People entering the cryptocurrency space will slowly start making the distinction between bitcoin and altcoins at some point (often because of a shitcoin losing 99% of its value or a hack making them lose their funds). We will write a follow-up article about this topic in particular: Bitcoin is not crypto.

Because of the way Bitcoin is built, people gain their financial independence. You are the sole owner of your assets and no-one can take control of your assets unless you give access to them. This is extremely empowering, but can also be a scary endeavor: it has the potential of opening users up to more risk. This means that people need to take responsibility for their financial decisions. Every decision is their own, and in order to avoid mistakes, people need to educate themselves.

This education starts with understanding bitcoin wallets, but quickly moves on to more complex topics:

  • What is the Bitcoin blockchain?
  • How does it work?
  • What is money?
  • What does store of value mean?
  • What is modern monetary theory?
  • What is quantitative easing?
  • Who controls and benefits from our system?

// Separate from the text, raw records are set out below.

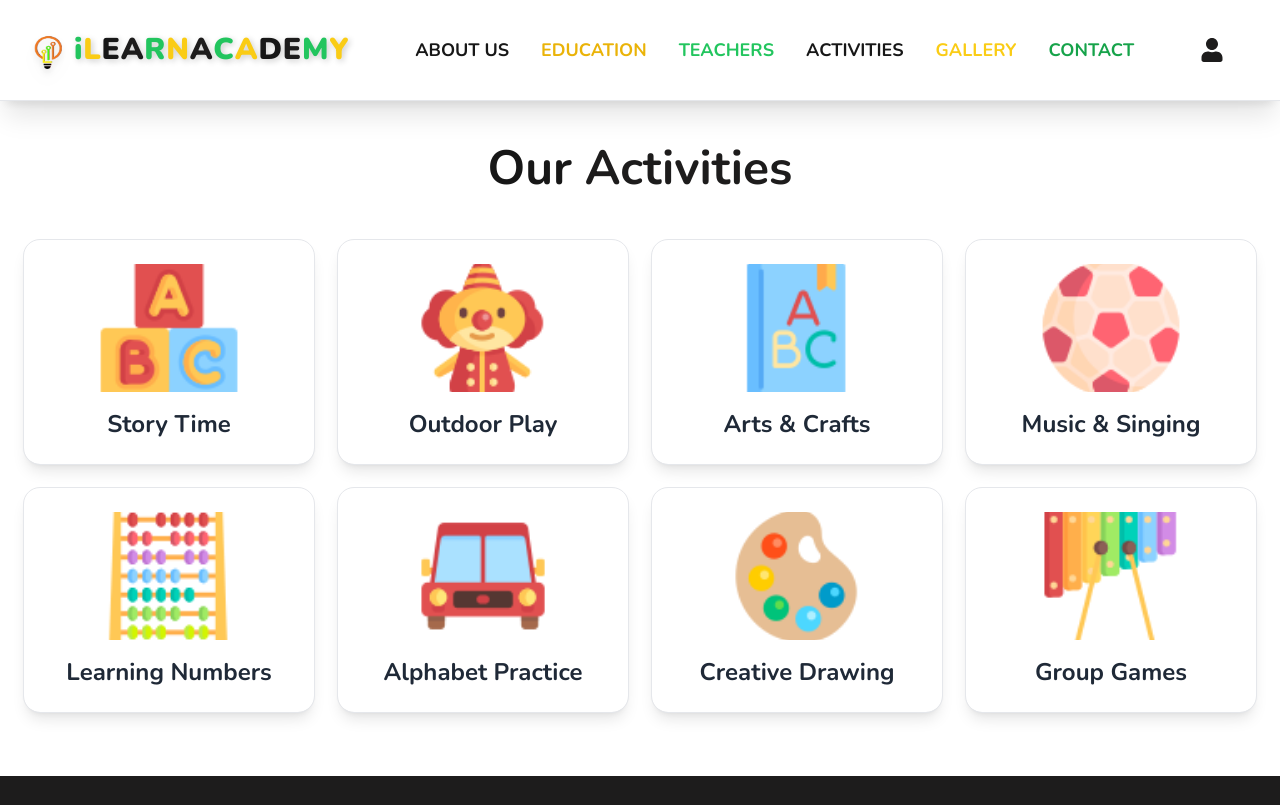
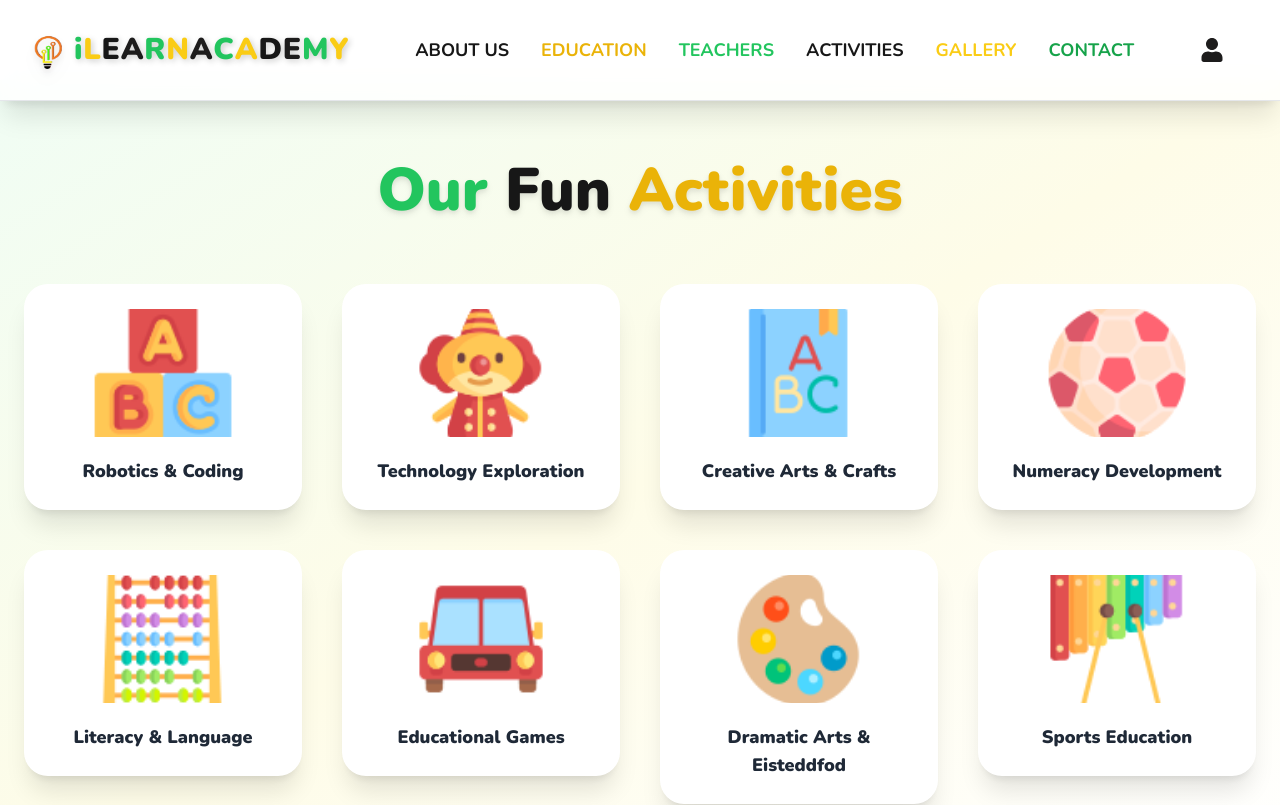
Before and after one commit to Masimbakutendaishe/iLearn, a Next.js app: page /Activities in a window 1280 px wide. Shown: the top 805 px of the page. Built offline with nearby package versions, Linux system fonts and the light colour scheme.

Commit message:
Update activities list and improve layout

```diff
--- a/pages/Activities.js
+++ b/pages/Activities.js
@@ -2,42 +2,79 @@ import Image from 'next/image';
 
 export default function Activities() {
   const activities = [
-    { id: 1, image: '/activities1.png', title: 'Story Time' },
-    { id: 2, image: '/activities2.png', title: 'Outdoor Play' },
-    { id: 3, image: '/activities3.png', title: 'Arts & Crafts' },
-    { id: 4, image: '/activities4.png', title: 'Music & Singing' },
-    { id: 5, image: '/activities5.png', title: 'Learning Numbers' },
-    { id: 6, image: '/activities6.png', title: 'Alphabet Practice' },
-    { id: 7, image: '/activities7.png', title: 'Creative Drawing' },
-    { id: 8, image: '/activities8.png', title: 'Group Games' },
+    { id: 1, image: '/activities1.png', title: 'Robotics & Coding' },
+    { id: 2, image: '/activities2.png', title: 'Technology Exploration' },
+    { id: 3, image: '/activities3.png', title: 'Creative Arts & Crafts' },
+    { id: 4, image: '/activities4.png', title: 'Numeracy Development' },
+    { id: 5, image: '/activities5.png', title: 'Literacy & Language' },
+    { id: 6, image: '/activities6.png', title: 'Educational Games' },
+    { id: 7, image: '/activities7.png', title: 'Dramatic Arts & Eisteddfod' },
+    { id: 8, image: '/activities8.png', title: 'Sports Education' },
   ];
 
   return (
-    <section className="mt-20 activities py-16 px-6" id="activities">
-      <h1 className="text-5xl font-bold text-center text-orange-400 mb-12">
-        Our <span className="text-black">Activities</span>
+    <section className="mt-20 py-20 px-6 bg-gradient-to-br from-green-50 via-yellow-50 to-orange-50" id="activities">
+
+      {/* TITLE */}
+      <h1 className="text-5xl md:text-6xl font-extrabold text-center mb-16">
+        <span className="text-green-500 drop-shadow-md">Our </span>
+        <span className="text-orange-500 drop-shadow-md">Fun </span>
+        <span className="text-yellow-500 drop-shadow-md">Activities</span>
       </h1>
 
-      <div className="grid grid-cols-1 sm:grid-cols-2 md:grid-cols-3 lg:grid-cols-4 gap-6">
-        {activities.map((activity) => (
+      {/* GRID */}
+      <div className="grid grid-cols-1 sm:grid-cols-2 md:grid-cols-3 lg:grid-cols-4 gap-10">
+
+        {activities.map((activity, index) => (
           <div
             key={activity.id}
-            className="bg-white p-6 text-center shadow-lg rounded-2xl outline outline-1 outline-gray-200 hover:scale-105 transition"
+            className="relative group perspective"
           >
+            {/* 3D CARD */}
+            <div className="bg-white rounded-3xl p-6 text-center shadow-xl transform transition duration-500 group-hover:rotate-y-6 group-hover:-translate-y-4 group-hover:shadow-2xl border border-white/50 backdrop-blur-lg">
+
+              {/* GLOW BACKGROUND */}
+              <div className="absolute inset-0 rounded-3xl opacity-0 group-hover:opacity-30 blur-xl transition duration-500 bg-gradient-to-r from-green-400 via-yellow-300 to-orange-400"></div>
+
+              {/* IMAGE */}
+              <div className="relative z-10">
                 <Image
                   src={activity.image}
                   alt={activity.title}
                   width={150}
                   height={150}
-              className="mx-auto h-32 object-cover transition-transform hover:scale-110"
+                  className="mx-auto h-32 object-cover transition duration-500 group-hover:scale-110 group-hover:rotate-3"
                 />
+              </div>
 
-            <h3 className="text-2xl font-bold text-gray-800 mt-4">
+              {/* TITLE */}
+              <h3 className="relative z-10 text-lg font-extrabold mt-5 text-gray-800 group-hover:text-orange-500 transition duration-300">
                 {activity.title}
               </h3>
+
+            </div>
           </div>
         ))}
+
       </div>
+
+      {/* FONT + 3D SUPPORT */}
+      <style jsx global>{`
+        @import url('https://fonts.googleapis.com/css2?family=Nunito:wght@400;700;900&display=swap');
+
+        * {
+          font-family: 'Nunito', sans-serif;
+        }
+
+        .perspective {
+          perspective: 1000px;
+        }
+
+        .group:hover .group-hover\\:rotate-y-6 {
+          transform: rotateY(6deg) translateY(-10px);
+        }
+      `}</style>
+
     </section>
   );
 }
```
Lines whose indentation alone changed are shown as unchanged.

And many more that one by one open up the mind to the way our financial system works. There are many great thinkers and contributors in the space that help understand these points.

People are now forced to take control of their own funds and take responsibility for their personal finance. The veil that has always laid on the world of finance is slowly being lifted, and what used to be seen as very complex topics are becoming day-to-day topics for many. This is due to the fact that the trust that we once had in centralized financial institutions is now gone because of decades of abusing customers, bailouts and more.

The Athenian system was not able to scale with the growing number of people in cities and in countries. But given our current technologies, is a similar system so hard to imagine today? Maybe bitcoin can be the asset that leads the way in this direction, thanks to its cryptographic properties, but also thanks to the added benefit of its passive properties, including the fact users need to educate themselves, which can only benefit them and our society.

Sources:

  1. Money Changes Everything - How Finance Made Civilization Possible | William N Goetzmann

This is a guest post by Pierre Corbin. Opinions expressed are entirely their own and do not necessarily reflect those of BTC Inc. or Bitcoin Magazine.